  • Re-establish the development of a peat dome formation and natural bog processes through ecologically self-sustaining restoration techniques of limited to no human intervention
  • Provide educational and scientific opportunities
  • Be of minimal cost

Recovery/ Rehabilitation Activity

The west half of the property received rehabilitation activity, while the east half is maintained as status quo for existing species to adapt to changes. Within this selected area:

  • Several internal peat canals are blocked to maintain water levels at the site.
  • Bare peat fields have been treated with shallow surface indentations to maintain water on the site.
  • Surface indentations have been planted with native plant material to provide food and cover for plants and animals at the bog. Plantings included seeds, hardstem cutting and plugs of leatherleaf, labrador tea, sheep laurel, and blueberry among others. To maintain moisture, minimize frost upheaval and assess technique, ‘Weed Free’ Straw mulch was used on the plantings, while also maintaining some as controls.
  • Half of the non-native European Birch trees have been cut to assist in maintaining water levels at the site, minimize surface temperatures and soil and provide surface cover for small mammals, reptiles and amphibians.
  • A monitoring program has been established to evaluate the rehabilitation activities including ground water levels, vegetation changes and sensitive animal populations for the site over time.

As with our other projects, the involvement and assistance of many have made this rehabilitation a reality including: the area community, local and area conservation clubs, nature clubs, universities, local municipalities, and government agencies through general labour, funds, monitoring and inventory assistance.

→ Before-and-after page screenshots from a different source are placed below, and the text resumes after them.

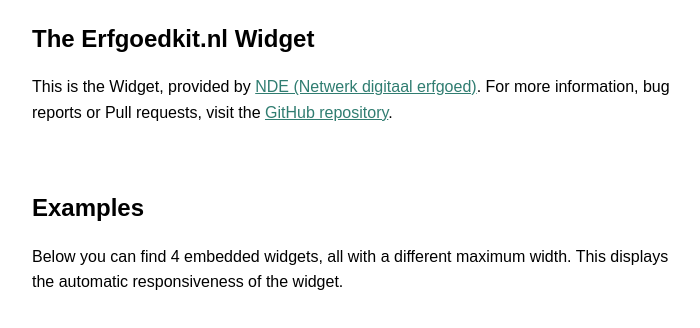
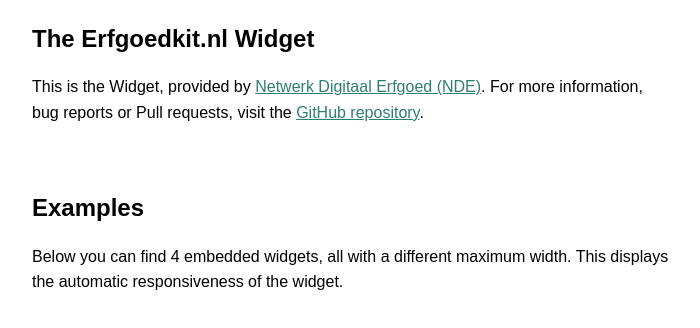
Before and after one commit to grrr-amsterdam/erfgoedkit.nl-widget, a website built with Parcel: page index.html in a window 1280 px wide. Shown: the whole page, without its empty margins (288-988 px from the left). Built offline with nearby package versions, Linux system fonts and the light colour scheme; no server answers.

Commit message:
Update NDE name in index.html

```diff
--- a/index.html
+++ b/index.html
@@ -38,7 +38,7 @@
             <p>
                 This is the Widget, provided by
                 <a href="https://netwerkdigitaalerfgoed.nl/"
-                    >NDE (Netwerk digitaal erfgoed)</a
+                    >Netwerk Digitaal Erfgoed (NDE)</a
                 >. For more information, bug reports or Pull requests, visit the
                 <a href="https://github.com/grrr-amsterdam/erfgoedkit.nl-widget"
                     >GitHub repository</a
```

For additional information, photos, or updates, contact NPCA Ecologist, Kim Frohlich at kfrohlich@npca.ca.